The Week Ahead

Traders will be closely tuned in to the Fed’s FOMC meeting to see if they announce further measures to tackle the coronavirus. We’ll also get our first economic reports on consumer spending post-coronavirus outbreak with reports on retail sales, existing home sales, and homebuilding.

An Ounce of Prevention

You have likely heard from individuals and organizations you interact with about steps they are taking in light of the coronavirus and the current public health environment. While we don’t know exactly what will happen over the coming weeks and months, there appears to be consensus among experts in the medical community that the spread of the virus will likely continue for the foreseeable future. Facing this reality, we tend to agree with the old saying that an ounce of prevention is worth a pound of cure.

We want to reassure all of our clients that we are currently keeping our doors open, and clients are welcome to visit us. We are also taking precautions and have robust response plans and procedures in place to continue to operate. We don’t want to unwittingly expose anyone so we will temporarily be limiting visitors to our office to clients and staff only.

If you prefer the comfort and convenience of staying home while staying in touch with your advisor, particularly during this time of uncertainty, we are happy to facilitate a video conference as an alternative to an in-person meeting.

Our employees are taking appropriate preventive measures. This includes regular and consistent hand washing along with the use of hand sanitizer and disinfecting spray and wipes. Our associates have been asked to practice prudence and proper social distancing techniques. Social distance decreases the chances of becoming infected with a virus by limiting the number of people a person comes in contact with. We are also encouraging any associates who do not feel well to stay home and those who may have traveled to be mindful prior to returning to the office. These actions are being taken preemptively to decrease exposure and prevent transmission.

Our building is currently implementing additional cleaning protocols with an emphasis on “touch points,” public areas and surfaces that more than one person may touch. They have increased the cleaning frequencies of these areas along with the use of disinfectants where appropriate.

We will continue to do what we think is in the best interest of our clients, our staff, and our community, and we will continue to monitor the situation and recommendations from medical professionals. Should the need arise, we are prepared to implement policies and procedures that enable our staff to remain home and safe while continuing our operations seamlessly and efficiently. We will communicate any changes to our practices and procedures to you as needed.
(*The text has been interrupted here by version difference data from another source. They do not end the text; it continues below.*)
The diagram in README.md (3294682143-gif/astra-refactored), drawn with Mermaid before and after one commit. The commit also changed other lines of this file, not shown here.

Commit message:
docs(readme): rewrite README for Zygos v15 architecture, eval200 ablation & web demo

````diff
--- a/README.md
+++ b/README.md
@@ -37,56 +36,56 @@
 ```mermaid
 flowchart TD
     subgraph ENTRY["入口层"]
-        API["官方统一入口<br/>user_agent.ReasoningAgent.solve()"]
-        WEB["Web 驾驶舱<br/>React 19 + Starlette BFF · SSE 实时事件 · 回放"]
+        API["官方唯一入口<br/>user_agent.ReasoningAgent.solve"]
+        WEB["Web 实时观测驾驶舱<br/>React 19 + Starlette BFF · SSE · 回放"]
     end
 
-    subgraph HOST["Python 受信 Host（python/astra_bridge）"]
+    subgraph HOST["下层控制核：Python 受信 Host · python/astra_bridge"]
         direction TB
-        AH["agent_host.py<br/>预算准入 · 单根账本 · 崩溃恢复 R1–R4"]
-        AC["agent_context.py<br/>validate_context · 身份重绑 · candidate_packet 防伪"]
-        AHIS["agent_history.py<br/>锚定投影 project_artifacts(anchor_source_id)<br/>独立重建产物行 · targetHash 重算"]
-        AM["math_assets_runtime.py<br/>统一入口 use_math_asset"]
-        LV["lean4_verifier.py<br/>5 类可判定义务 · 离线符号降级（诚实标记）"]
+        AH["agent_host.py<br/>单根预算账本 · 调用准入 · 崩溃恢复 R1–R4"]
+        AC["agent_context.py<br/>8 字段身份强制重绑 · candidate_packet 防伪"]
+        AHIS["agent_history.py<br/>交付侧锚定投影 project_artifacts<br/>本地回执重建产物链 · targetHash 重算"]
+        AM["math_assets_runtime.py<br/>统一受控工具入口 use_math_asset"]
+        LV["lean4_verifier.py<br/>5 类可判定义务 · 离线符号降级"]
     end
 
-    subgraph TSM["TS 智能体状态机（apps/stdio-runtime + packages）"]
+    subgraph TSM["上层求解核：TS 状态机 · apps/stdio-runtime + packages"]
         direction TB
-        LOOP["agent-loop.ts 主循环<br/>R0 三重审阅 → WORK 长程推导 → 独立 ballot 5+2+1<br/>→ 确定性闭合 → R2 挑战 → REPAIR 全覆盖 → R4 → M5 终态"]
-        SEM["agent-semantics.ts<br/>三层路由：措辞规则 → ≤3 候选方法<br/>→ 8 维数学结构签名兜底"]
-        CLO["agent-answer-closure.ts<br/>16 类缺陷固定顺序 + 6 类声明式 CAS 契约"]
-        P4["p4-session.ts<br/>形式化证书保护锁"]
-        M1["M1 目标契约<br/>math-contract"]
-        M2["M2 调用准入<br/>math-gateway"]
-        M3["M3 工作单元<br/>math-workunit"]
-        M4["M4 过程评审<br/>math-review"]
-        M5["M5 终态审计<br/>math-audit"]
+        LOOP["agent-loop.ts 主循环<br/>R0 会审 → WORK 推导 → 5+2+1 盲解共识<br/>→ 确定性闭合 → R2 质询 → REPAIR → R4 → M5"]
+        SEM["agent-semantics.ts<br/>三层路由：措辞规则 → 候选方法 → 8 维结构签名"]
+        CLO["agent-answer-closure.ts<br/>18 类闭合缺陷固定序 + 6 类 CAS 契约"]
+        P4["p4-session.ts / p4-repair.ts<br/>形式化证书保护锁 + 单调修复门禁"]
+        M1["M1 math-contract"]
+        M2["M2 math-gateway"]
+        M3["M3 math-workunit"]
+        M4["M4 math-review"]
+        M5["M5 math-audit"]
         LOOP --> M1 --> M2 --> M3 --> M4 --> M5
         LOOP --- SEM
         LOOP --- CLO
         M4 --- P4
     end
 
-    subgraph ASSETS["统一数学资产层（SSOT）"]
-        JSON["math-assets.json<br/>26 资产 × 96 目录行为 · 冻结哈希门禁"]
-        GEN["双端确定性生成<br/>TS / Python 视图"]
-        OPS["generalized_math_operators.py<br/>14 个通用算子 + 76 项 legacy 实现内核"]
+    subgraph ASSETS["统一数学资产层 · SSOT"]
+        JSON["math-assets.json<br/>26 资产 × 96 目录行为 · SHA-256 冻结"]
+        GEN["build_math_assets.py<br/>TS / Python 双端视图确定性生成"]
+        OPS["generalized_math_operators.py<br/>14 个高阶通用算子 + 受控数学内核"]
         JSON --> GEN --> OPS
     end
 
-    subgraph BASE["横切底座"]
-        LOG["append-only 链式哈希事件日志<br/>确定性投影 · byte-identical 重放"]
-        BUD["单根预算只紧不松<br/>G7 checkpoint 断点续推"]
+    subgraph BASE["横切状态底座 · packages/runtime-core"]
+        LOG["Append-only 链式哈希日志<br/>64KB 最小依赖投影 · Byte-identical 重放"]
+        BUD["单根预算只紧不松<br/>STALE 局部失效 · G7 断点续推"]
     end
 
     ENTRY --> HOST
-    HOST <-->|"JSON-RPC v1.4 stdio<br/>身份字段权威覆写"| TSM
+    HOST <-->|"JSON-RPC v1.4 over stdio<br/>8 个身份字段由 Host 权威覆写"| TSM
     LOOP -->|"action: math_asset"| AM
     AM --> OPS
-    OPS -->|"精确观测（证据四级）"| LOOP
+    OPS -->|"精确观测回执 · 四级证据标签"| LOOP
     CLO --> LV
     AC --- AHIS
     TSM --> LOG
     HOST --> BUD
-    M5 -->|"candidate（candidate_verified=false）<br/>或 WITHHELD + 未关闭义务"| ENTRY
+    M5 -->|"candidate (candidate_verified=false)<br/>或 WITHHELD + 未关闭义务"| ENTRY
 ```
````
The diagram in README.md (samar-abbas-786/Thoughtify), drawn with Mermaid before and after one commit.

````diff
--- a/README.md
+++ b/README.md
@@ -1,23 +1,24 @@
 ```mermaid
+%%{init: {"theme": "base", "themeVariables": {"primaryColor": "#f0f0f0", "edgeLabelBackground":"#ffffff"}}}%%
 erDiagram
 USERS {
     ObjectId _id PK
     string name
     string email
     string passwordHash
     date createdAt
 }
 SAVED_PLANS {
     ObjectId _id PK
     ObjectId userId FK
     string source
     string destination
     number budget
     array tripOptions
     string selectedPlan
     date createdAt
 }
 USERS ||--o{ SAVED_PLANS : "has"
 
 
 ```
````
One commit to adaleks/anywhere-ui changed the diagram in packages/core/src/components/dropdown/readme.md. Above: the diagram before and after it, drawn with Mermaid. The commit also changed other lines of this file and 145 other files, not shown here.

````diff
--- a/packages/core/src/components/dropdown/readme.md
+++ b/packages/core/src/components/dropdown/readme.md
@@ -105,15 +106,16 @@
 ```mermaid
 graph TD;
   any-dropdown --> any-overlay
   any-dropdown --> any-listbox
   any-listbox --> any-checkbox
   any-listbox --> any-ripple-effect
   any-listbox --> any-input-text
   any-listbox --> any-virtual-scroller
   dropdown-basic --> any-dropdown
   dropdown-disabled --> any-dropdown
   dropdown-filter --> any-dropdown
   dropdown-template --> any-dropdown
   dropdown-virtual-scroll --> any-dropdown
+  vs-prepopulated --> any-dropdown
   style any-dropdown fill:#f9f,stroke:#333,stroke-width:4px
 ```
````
It is our duty to serve our clients with the utmost care and concern, and we are addressing this health situation with the same principles of preparedness that we approach the guidance we provide to our clients. We are taking these actions out of an abundance of caution and to be prudent and responsible corporate citizens.

We appreciate all of our clients and are grateful for the trust you have placed in us. If you have any questions, please call our office at (214) 891-8131.